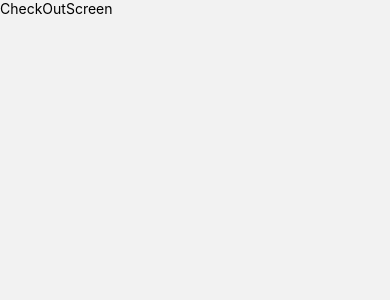
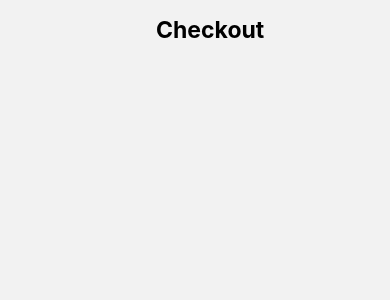
Before and after one commit to shahmir1232213/ReactNativeFashionApp, a React Native app: screen /Checkout in a window 390 px wide. Shown: the top 300 px of the page. Built offline with nearby package versions, Linux system fonts and the light colour scheme.

Commit message:
header changestheme

```diff
--- a/src/components/Header.tsx
+++ b/src/components/Header.tsx
@@ -2,12 +2,15 @@ import { StyleSheet, Text, View, ScrollView, useColorScheme } from 'react-native
 import Notification from 'react-native-vector-icons/FontAwesome'
 import React from 'react'
 
-const Header: React.FC= () => {
+const Header: React.FC= ({head}) => {
     const colorScheme = useColorScheme()
+    const isDark = colorScheme === 'dark'
     return (
-        <View style={[styles.heading, colorScheme === 'dark' && { backgroundColor: '#2a2f37'}]} >
-            <Text style={[styles.header, colorScheme === 'dark' && { color: 'white'}]}>Gem Store</Text>
+       <View style={[styles.heading, isDark && { backgroundColor: '#2a2f37' }]}>
+            <Text style={[styles.header, colorScheme === 'dark' && { color: 'white'}]}>{head ? head : 'Gem Store'}</Text>
+            {!head &&
             <Notification name='bell' color={colorScheme === 'dark' ? 'white' : '#2a2f37'} size={23}  />
+            }
         </View>
     )
 }
--- a/src/screens/CheckOutScreen.tsx
+++ b/src/screens/CheckOutScreen.tsx
@@ -1,10 +1,11 @@
 import { StyleSheet, Text, View } from 'react-native'
 import React from 'react'
+import Header from '../components/Header'
 
 const CheckOutScreen = () => {
   return (
     <View>
-      <Text>CheckOutScreen</Text>
+      <Header head='Checkout'/>
     </View>
   )
 }
```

+++++

• **EXERCISE DESCRIPTION**
Produce a verbatim copy of every entry, excluding pictures.

• **OUTPUT**
Before and after one commit to shahmir1232213/ReactNativeFashionApp, a React Native app: screen /Checkout in a window 390 px wide. Shown: the top 300 px of the page. Built offline with nearby package versions, Linux system fonts and the light colour scheme.

Commit message:
header changestheme

```diff
--- a/src/components/Header.tsx
+++ b/src/components/Header.tsx
@@ -2,12 +2,15 @@ import { StyleSheet, Text, View, ScrollView, useColorScheme } from 'react-native
 import Notification from 'react-native-vector-icons/FontAwesome'
 import React from 'react'
 
-const Header: React.FC= () => {
+const Header: React.FC= ({head}) => {
     const colorScheme = useColorScheme()
+    const isDark = colorScheme === 'dark'
     return (
-        <View style={[styles.heading, colorScheme === 'dark' && { backgroundColor: '#2a2f37'}]} >
-            <Text style={[styles.header, colorScheme === 'dark' && { color: 'white'}]}>Gem Store</Text>
+       <View style={[styles.heading, isDark && { backgroundColor: '#2a2f37' }]}>
+            <Text style={[styles.header, colorScheme === 'dark' && { color: 'white'}]}>{head ? head : 'Gem Store'}</Text>
+            {!head &&
             <Notification name='bell' color={colorScheme === 'dark' ? 'white' : '#2a2f37'} size={23}  />
+            }
         </View>
     )
 }
--- a/src/screens/CheckOutScreen.tsx
+++ b/src/screens/CheckOutScreen.tsx
@@ -1,10 +1,11 @@
 import { StyleSheet, Text, View } from 'react-native'
 import React from 'react'
+import Header from '../components/Header'
 
 const CheckOutScreen = () => {
   return (
     <View>
-      <Text>CheckOutScreen</Text>
+      <Header head='Checkout'/>
     </View>
   )
 }
```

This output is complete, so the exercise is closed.